Once you have read the entries below, give them all again without any difference.

● ● ●

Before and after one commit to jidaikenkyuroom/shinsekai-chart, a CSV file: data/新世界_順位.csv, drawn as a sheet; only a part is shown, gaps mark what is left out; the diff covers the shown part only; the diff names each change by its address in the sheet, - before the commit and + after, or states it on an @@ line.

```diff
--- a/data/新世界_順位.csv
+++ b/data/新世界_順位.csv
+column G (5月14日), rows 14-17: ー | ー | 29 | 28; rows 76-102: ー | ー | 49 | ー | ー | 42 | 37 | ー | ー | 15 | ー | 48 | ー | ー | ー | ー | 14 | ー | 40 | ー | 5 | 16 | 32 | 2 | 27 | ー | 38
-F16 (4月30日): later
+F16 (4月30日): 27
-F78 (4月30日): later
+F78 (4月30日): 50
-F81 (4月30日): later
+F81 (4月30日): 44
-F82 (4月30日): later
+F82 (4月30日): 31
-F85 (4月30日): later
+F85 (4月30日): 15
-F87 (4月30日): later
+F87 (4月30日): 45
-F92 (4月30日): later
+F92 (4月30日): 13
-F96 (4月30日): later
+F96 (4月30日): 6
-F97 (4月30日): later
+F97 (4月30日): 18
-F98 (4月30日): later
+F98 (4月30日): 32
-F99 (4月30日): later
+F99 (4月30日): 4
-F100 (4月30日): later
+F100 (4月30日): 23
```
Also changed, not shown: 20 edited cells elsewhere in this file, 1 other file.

● ● ●

• _Written reply_
Before and after one commit to jidaikenkyuroom/shinsekai-chart, a CSV file: data/新世界_順位.csv, drawn as a sheet; only a part is shown, gaps mark what is left out; the diff covers the shown part only; the diff names each change by its address in the sheet, - before the commit and + after, or states it on an @@ line.

```diff
--- a/data/新世界_順位.csv
+++ b/data/新世界_順位.csv
+column G (5月14日), rows 14-17: ー | ー | 29 | 28; rows 76-102: ー | ー | 49 | ー | ー | 42 | 37 | ー | ー | 15 | ー | 48 | ー | ー | ー | ー | 14 | ー | 40 | ー | 5 | 16 | 32 | 2 | 27 | ー | 38
-F16 (4月30日): later
+F16 (4月30日): 27
-F78 (4月30日): later
+F78 (4月30日): 50
-F81 (4月30日): later
+F81 (4月30日): 44
-F82 (4月30日): later
+F82 (4月30日): 31
-F85 (4月30日): later
+F85 (4月30日): 15
-F87 (4月30日): later
+F87 (4月30日): 45
-F92 (4月30日): later
+F92 (4月30日): 13
-F96 (4月30日): later
+F96 (4月30日): 6
-F97 (4月30日): later
+F97 (4月30日): 18
-F98 (4月30日): later
+F98 (4月30日): 32
-F99 (4月30日): later
+F99 (4月30日): 4
-F100 (4月30日): later
+F100 (4月30日): 23
```
Also changed, not shown: 20 edited cells elsewhere in this file, 1 other file.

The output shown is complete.